She has said she would prefer to give her testimony via video link up from a separate room with a woman present. I don’t have a problem with that as it is something we do for other witnesses for various reasons. I have my own views on the mindset of someone who doesn’t want other men to see her but I will keep them to myself. The world is full of eccentric people who aren’t like ‘most people’ in the society they are a part of and that isn’t a crime. At least not yet.
I believe she has made it clear there is no reason she gets special treatment other than her own personal choice. I don;t think that is sufficient reason to make an exception because of the precedent it sets. Perhaps I would like to appear nude in public because it is how I prefer to be and has nothing to do with my religious beliefs but it is a decision I made some years ago. Where do we draw the line?
A woman, bound up by a robber, used her feet to send a message to her boyfriend to send help. This woman had the presence of mind to convince the robber not to steal her laptop saying it contained a tracking device. She then persevered until she was able to tap out a message to her boyfriend for help. I doff me lid to her! I wonder how long she might have remained tied up if she hadn’t been able to summon help like that?
Meanwhile in Manila, the Philippines, Police have used Facebook and Twitter to track down a gang of upscale young criminals who prey on the well to do to fund their drug habits. The Philippines National Police also used the internet recently to track down a computer technician suspected of murdering several foreign residents and their Filipino wives and domestic staff.

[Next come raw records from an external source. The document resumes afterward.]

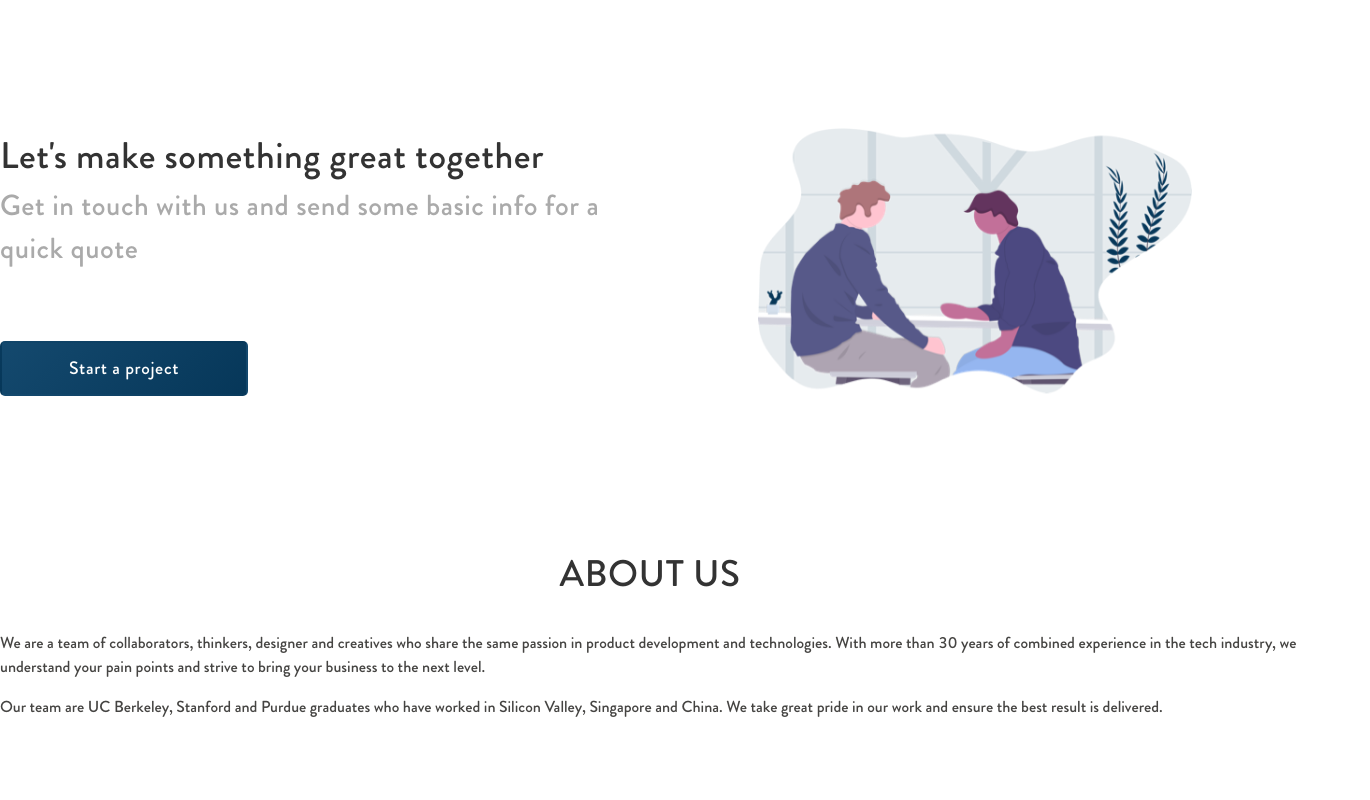
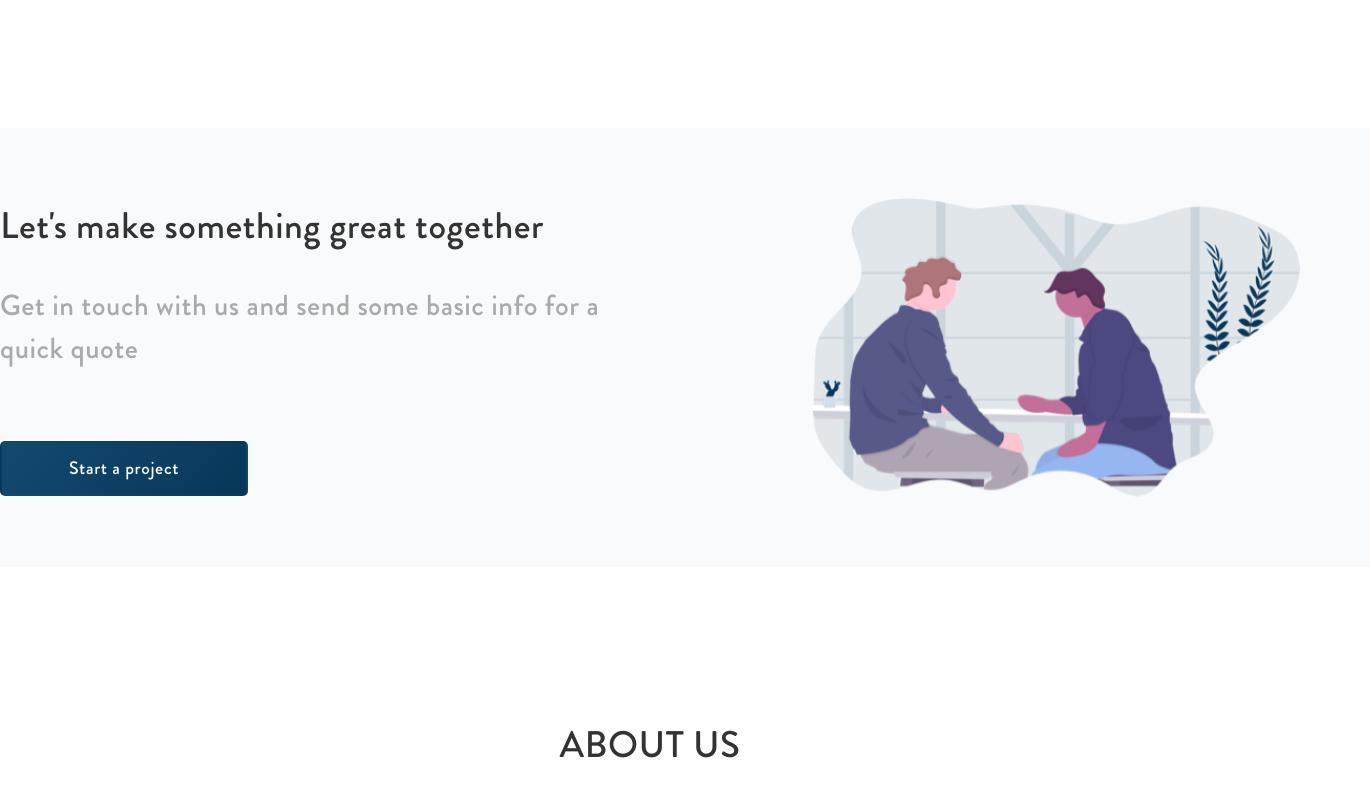
Before and after one commit to bernardusbilly/pandasite, a React (Create React App) app: page / in a window 1280 px wide. Shown: the part 2000-2800 px from the top of the page, 1370 px wide, since content can reach past the window. Built offline with nearby package versions, Linux system fonts and the light colour scheme.

Commit message:
Add bg to start a project section

```diff
--- a/src/sections/about_us/style.scss
+++ b/src/sections/about_us/style.scss
@@ -11,12 +11,19 @@
     margin-bottom: 30px;
   }
 
-  .page-subtitle {
-    font-size: 37px;
-    color: #777777;
+  .about-description {
+    font-size: 23px;
+    color: #aaaaaa;
     letter-spacing: 0.5px;
     text-align: center;
-    margin-top: 70px;
+  }
+
+  .page-subtitle {
+    color: #777777;
+    font-size: 37px;
+    letter-spacing: 0.5px;
+    margin: 70px 0 30px;
+    text-align: center;
   }
 
   .communication {
--- a/src/sections/about_us/v2.js
+++ b/src/sections/about_us/v2.js
@@ -11,7 +11,7 @@ export default function AboutUs() {
           About Us
         </Col>
 
-        <div className="content-wrapper">
+        <div className="about-description">
           <p>
             We are a team of collaborators, thinkers, designer and creatives who
             share the same passion in product development and technologies. With
@@ -31,10 +31,10 @@ export default function AboutUs() {
         <Col xs={24} lg={24} className="page-subtitle">
           Our Promise
         </Col>
-        <span>
+        <div className="about-description">
           We only deliver high quality work. Your satisfaction is at the core of
           our work.
-        </span>
+        </div>
       </Row>
     </section>
   );
--- a/src/sections/start_project/style.scss
+++ b/src/sections/start_project/style.scss
@@ -1,4 +1,10 @@
 .pd-start-project {
+  .background {
+    background: #f9fafb;
+    margin: 0 -70px;
+    padding: 70px;
+  }
+
   .text {
     margin-bottom: 70px;
 
@@ -6,6 +12,7 @@
       font-size: 37px;
       color: #333333;
       letter-spacing: 0.5px;
+      margin-bottom: 30px;
     }
 
     .subtitle {
--- a/src/sections/start_project/v2.js
+++ b/src/sections/start_project/v2.js
@@ -6,7 +6,7 @@ import './style.scss';
 export default function StartProject() {
   return (
     <section id="pd-start-project" className="pd-start-project">
-      <Row>
+      <Row className="background">
         <Col xs={18} lg={12}>
           <div className="text">
             <div className="title">Let's make something great together</div>
@@ -19,7 +19,7 @@ export default function StartProject() {
             <button>Start a project</button>
           </div>
         </Col>
-        <Col xs={4} lg={{ offset: 2, span: 8 }}>
+        <Col xs={4} lg={{ offset: 3, span: 9 }}>
           <div className="image-container">
             <img
               src={`${process.env.PUBLIC_URL}/img/artworks/artwork_conversation.png`}
```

So it seems the Internet can be used for good rather than evil! Google will be pleased.